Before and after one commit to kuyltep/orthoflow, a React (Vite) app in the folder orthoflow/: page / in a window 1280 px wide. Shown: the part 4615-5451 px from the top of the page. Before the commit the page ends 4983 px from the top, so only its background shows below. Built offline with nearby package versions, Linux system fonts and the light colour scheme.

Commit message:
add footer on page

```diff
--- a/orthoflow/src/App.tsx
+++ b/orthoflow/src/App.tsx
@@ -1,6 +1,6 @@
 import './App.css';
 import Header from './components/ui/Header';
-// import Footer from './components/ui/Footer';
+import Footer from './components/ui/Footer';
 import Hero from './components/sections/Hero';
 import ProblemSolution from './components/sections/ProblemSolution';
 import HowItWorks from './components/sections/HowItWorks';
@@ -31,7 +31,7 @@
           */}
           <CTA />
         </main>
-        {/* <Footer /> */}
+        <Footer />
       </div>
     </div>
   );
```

...

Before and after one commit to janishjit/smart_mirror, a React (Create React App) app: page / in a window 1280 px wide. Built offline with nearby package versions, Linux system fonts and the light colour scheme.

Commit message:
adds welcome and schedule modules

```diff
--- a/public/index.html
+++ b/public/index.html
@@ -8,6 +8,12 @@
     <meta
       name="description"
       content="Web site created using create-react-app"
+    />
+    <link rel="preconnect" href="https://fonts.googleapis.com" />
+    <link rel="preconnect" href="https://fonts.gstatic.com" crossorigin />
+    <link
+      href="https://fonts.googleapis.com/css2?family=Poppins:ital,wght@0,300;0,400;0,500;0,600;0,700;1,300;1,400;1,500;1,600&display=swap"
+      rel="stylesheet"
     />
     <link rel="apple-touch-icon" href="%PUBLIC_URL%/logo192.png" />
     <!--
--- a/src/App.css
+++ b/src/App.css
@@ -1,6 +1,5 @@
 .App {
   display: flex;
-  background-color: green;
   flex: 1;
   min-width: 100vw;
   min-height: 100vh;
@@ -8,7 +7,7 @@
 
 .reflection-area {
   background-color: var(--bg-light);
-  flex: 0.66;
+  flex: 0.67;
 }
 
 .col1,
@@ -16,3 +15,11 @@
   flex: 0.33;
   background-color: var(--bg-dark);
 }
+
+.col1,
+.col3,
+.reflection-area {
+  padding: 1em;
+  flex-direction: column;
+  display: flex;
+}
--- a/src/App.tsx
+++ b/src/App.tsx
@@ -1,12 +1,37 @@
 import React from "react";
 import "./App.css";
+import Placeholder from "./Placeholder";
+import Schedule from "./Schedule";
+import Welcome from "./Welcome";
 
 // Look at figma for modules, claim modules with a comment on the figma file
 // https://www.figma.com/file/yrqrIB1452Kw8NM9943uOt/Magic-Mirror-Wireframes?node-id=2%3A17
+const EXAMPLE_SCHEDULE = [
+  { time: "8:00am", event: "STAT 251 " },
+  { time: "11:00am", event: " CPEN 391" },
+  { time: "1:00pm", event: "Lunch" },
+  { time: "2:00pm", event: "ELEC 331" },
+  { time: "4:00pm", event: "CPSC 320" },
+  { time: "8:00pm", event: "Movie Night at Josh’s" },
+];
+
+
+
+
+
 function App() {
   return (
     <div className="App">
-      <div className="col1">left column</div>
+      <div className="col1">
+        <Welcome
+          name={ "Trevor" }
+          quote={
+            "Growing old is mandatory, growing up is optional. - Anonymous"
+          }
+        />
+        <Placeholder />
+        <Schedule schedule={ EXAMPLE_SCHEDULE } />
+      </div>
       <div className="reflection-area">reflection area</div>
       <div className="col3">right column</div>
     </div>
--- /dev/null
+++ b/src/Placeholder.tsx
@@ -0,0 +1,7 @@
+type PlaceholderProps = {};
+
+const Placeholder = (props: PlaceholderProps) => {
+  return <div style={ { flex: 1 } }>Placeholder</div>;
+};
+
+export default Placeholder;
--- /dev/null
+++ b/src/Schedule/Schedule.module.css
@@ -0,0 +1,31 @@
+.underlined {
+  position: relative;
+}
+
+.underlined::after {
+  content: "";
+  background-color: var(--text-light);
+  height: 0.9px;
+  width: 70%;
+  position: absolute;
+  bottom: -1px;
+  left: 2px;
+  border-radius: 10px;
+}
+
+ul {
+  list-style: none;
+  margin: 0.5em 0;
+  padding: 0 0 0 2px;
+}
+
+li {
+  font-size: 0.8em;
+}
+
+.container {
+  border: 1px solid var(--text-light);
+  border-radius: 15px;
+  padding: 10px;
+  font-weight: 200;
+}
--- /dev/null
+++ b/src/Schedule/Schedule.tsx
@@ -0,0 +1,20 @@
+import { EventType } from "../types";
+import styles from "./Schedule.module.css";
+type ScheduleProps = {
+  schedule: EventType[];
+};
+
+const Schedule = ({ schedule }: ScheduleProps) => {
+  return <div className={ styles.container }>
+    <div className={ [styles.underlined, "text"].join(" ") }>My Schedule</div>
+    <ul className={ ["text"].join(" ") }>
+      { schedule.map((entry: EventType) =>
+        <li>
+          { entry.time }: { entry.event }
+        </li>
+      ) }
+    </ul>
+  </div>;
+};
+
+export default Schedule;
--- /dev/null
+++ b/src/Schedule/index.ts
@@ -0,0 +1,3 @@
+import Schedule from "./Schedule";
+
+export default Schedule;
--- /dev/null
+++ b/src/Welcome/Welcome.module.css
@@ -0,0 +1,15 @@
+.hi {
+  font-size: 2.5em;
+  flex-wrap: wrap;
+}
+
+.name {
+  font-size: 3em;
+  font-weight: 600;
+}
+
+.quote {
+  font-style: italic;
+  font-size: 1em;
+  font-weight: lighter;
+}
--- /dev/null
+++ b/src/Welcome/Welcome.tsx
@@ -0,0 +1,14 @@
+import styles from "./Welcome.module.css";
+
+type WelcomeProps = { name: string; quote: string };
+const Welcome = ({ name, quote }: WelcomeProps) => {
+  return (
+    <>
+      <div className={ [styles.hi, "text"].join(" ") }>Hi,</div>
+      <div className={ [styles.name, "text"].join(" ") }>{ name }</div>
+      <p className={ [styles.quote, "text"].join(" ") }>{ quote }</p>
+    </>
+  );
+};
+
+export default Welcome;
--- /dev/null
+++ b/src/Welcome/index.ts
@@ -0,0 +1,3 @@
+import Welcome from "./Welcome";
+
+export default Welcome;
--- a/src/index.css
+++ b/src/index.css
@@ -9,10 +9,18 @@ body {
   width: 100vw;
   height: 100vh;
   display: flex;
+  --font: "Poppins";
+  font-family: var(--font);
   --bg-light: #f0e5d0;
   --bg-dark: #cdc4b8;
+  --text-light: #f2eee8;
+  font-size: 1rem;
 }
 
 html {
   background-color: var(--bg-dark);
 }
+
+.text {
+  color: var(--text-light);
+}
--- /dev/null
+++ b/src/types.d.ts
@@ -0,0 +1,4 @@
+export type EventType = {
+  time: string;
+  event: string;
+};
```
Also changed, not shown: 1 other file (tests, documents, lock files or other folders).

▶ INSTRUCTIONS TO FOLLOW:
Read through the entries, then copy every line where the string "href" is found.

▶ ANSWER BOX:
+    <link rel="preconnect" href="https://fonts.googleapis.com" />
+    <link rel="preconnect" href="https://fonts.gstatic.com" crossorigin />
+      href="https://fonts.googleapis.com/css2?family=Poppins:ital,wght@0,300;0,400;0,500;0,600;0,700;1,300;1,400;1,500;1,600&display=swap"
     <link rel="apple-touch-icon" href="%PUBLIC_URL%/logo192.png" />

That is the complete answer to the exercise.